Marr, understandably, asked him how howas going to do this.
Osborne waffled and evaded. So Marr asked him again, and again. And again.
In total, he asked George Osborne how he was going to fund this spending increase (About 8% of the current NHS budget), FIFTEEN times. And Osborne failed to answer.
In 1992, Neil Kinnock is credited (unfairly) with losing the general election for Labour at the infamous Sheffield rally.
If the Conservatives lose the election - rather, if they fail to secure enough seats to let them cobble together a coalition - then it will probably be immortalised as the moment it happened; the moment the second most important figure in the party, asked a question about a promise he has just made, with his party's (grossly exaggerated) reputation for economic competence riding on his performance, was unable to answer.

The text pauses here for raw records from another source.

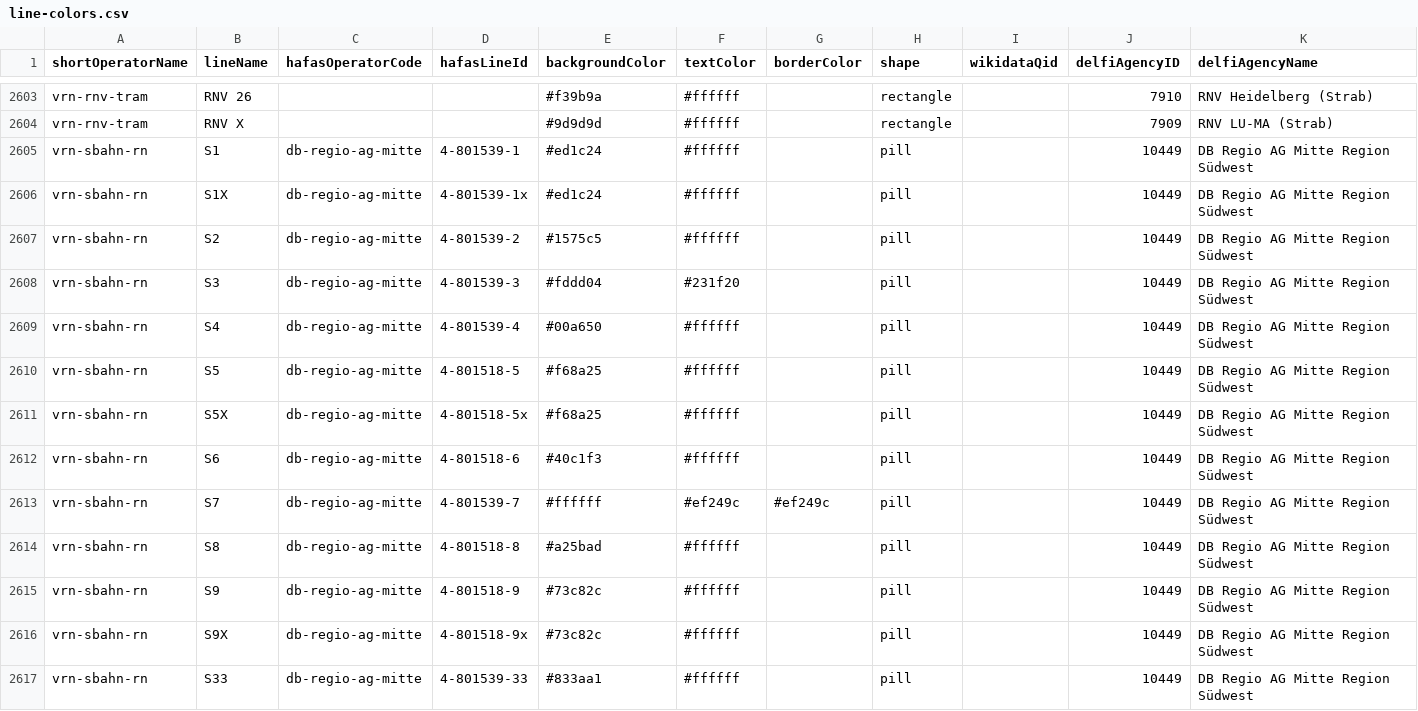
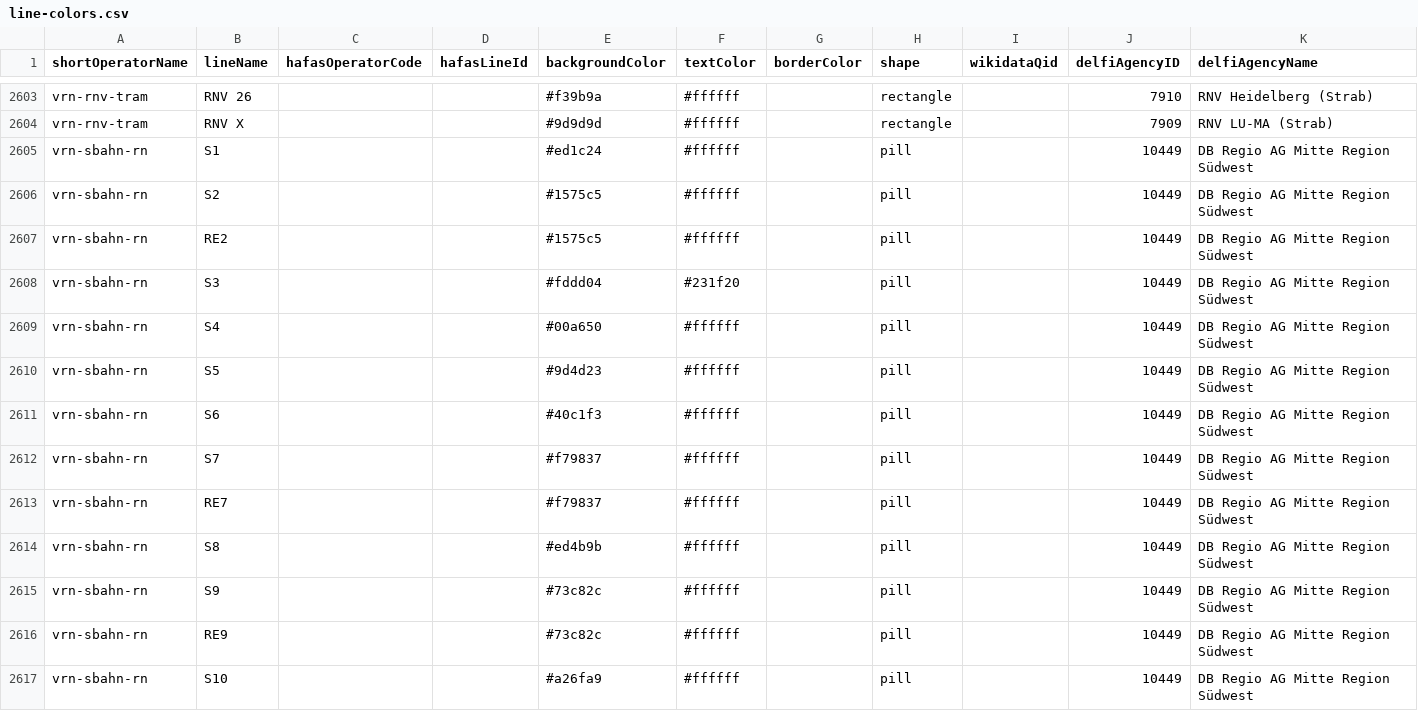
Before and after one commit to Traewelling/line-colors, a CSV file: line-colors.csv, drawn as a sheet; only a part is shown, gaps mark what is left out; the diff covers the shown part only.

Commit message:
(MERGE ON 2025-12-14) New colors for S-Bahn Rhein-Neckar (#299)
* Update line-colors.csv

* Update sources.json

* Update line-colors.csv

---------

Co-authored-by: luna-cant-code <223513004+luna-cant-code@users.noreply.github.com>

```diff
--- a/line-colors.csv
+++ b/line-colors.csv
@@ -2604,14 +2604,14 @@ vrn-rnv-tram,RNV 26,,,#f39b9a,#ffffff,,rectangle,,7910,RNV Heidelberg (Strab)
 vrn-rnv-tram,RNV X,,,#9d9d9d,#ffffff,,rectangle,,7909,RNV LU-MA (Strab)
-vrn-sbahn-rn,S1,db-regio-ag-mitte,4-801539-1,#ed1c24,#ffffff,,pill,,10449,DB Regio AG Mitte Region Südwest
-vrn-sbahn-rn,S1X,db-regio-ag-mitte,4-801539-1x,#ed1c24,#ffffff,,pill,,10449,DB Regio AG Mitte Region Südwest
-vrn-sbahn-rn,S2,db-regio-ag-mitte,4-801539-2,#1575c5,#ffffff,,pill,,10449,DB Regio AG Mitte Region Südwest
-vrn-sbahn-rn,S3,db-regio-ag-mitte,4-801539-3,#fddd04,#231f20,,pill,,10449,DB Regio AG Mitte Region Südwest
-vrn-sbahn-rn,S4,db-regio-ag-mitte,4-801539-4,#00a650,#ffffff,,pill,,10449,DB Regio AG Mitte Region Südwest
-vrn-sbahn-rn,S5,db-regio-ag-mitte,4-801518-5,#f68a25,#ffffff,,pill,,10449,DB Regio AG Mitte Region Südwest
-vrn-sbahn-rn,S5X,db-regio-ag-mitte,4-801518-5x,#f68a25,#ffffff,,pill,,10449,DB Regio AG Mitte Region Südwest
-vrn-sbahn-rn,S6,db-regio-ag-mitte,4-801518-6,#40c1f3,#ffffff,,pill,,10449,DB Regio AG Mitte Region Südwest
-vrn-sbahn-rn,S7,db-regio-ag-mitte,4-801539-7,#ffffff,#ef249c,#ef249c,pill,,10449,DB Regio AG Mitte Region Südwest
-vrn-sbahn-rn,S8,db-regio-ag-mitte,4-801518-8,#a25bad,#ffffff,,pill,,10449,DB Regio AG Mitte Region Südwest
-vrn-sbahn-rn,S9,db-regio-ag-mitte,4-801518-9,#73c82c,#ffffff,,pill,,10449,DB Regio AG Mitte Region Südwest
-vrn-sbahn-rn,S9X,db-regio-ag-mitte,4-801518-9x,#73c82c,#ffffff,,pill,,10449,DB Regio AG Mitte Region Südwest
-vrn-sbahn-rn,S33,db-regio-ag-mitte,4-801539-33,#833aa1,#ffffff,,pill,,10449,DB Regio AG Mitte Region Südwest
+vrn-sbahn-rn,S1,,,#ed1c24,#ffffff,,pill,,10449,DB Regio AG Mitte Region Südwest
+vrn-sbahn-rn,S2,,,#1575c5,#ffffff,,pill,,10449,DB Regio AG Mitte Region Südwest
+vrn-sbahn-rn,RE2,,,#1575c5,#ffffff,,pill,,10449,DB Regio AG Mitte Region Südwest
+vrn-sbahn-rn,S3,,,#fddd04,#231f20,,pill,,10449,DB Regio AG Mitte Region Südwest
+vrn-sbahn-rn,S4,,,#00a650,#ffffff,,pill,,10449,DB Regio AG Mitte Region Südwest
+vrn-sbahn-rn,S5,,,#9d4d23,#ffffff,,pill,,10449,DB Regio AG Mitte Region Südwest
+vrn-sbahn-rn,S6,,,#40c1f3,#ffffff,,pill,,10449,DB Regio AG Mitte Region Südwest
+vrn-sbahn-rn,S7,,,#f79837,#ffffff,,pill,,10449,DB Regio AG Mitte Region Südwest
+vrn-sbahn-rn,RE7,,,#f79837,#ffffff,,pill,,10449,DB Regio AG Mitte Region Südwest
+vrn-sbahn-rn,S8,,,#ed4b9b,#ffffff,,pill,,10449,DB Regio AG Mitte Region Südwest
+vrn-sbahn-rn,S9,,,#73c82c,#ffffff,,pill,,10449,DB Regio AG Mitte Region Südwest
+vrn-sbahn-rn,RE9,,,#73c82c,#ffffff,,pill,,10449,DB Regio AG Mitte Region Südwest
+vrn-sbahn-rn,S10,,,#a26fa9,#ffffff,,pill,,10449,DB Regio AG Mitte Region Südwest
```
Also changed, not shown: 16 edited cells elsewhere in this file, 1 other file.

Go back to making vacuum cleaners, George!
Osborne's dreadful performance has been mocked, rightly, in most media. Yet the Mail, mysteriously, neglected to mention how Generous George couldn't answer a fairly simple question in spite of being asked (approximately) 500 times.
Instead, this very impartial and unbiased newspaper headlined their account of the interview:
You're as posh as me! Osborne tells Harman the class attacks 'wear thin' when they both went to the same private schoolThe story that follows even mentions health spending, and how it is funded:
Mr Osborne insisted, however, that the Conservatives had shown in government that they were able to make the savings necessary to deliver additional funding for the NHS.
'We have a balanced plan to grow our economy, to make savings in government including in welfare to fund our NHS each and every year,' he said.
'We have to make similar savings each year that we have made for five years of this parliament but for two years.
'We have a track record in this parliament where we found almost £8 billion extra in real terms for the National Health Service in very, very difficult economic circumstances so we have proved our mettle, we have proved our ability to stand behind the National Health Service in this parliament. We can do it in the next.'But no mention of how he failed to explain where he is going to find 8 billion a year.
Or how he is going to 'deliver additional funding' by requiring the NHS to find 22 billion in 'efficiencies,' effectively cutting its budget by over 20%.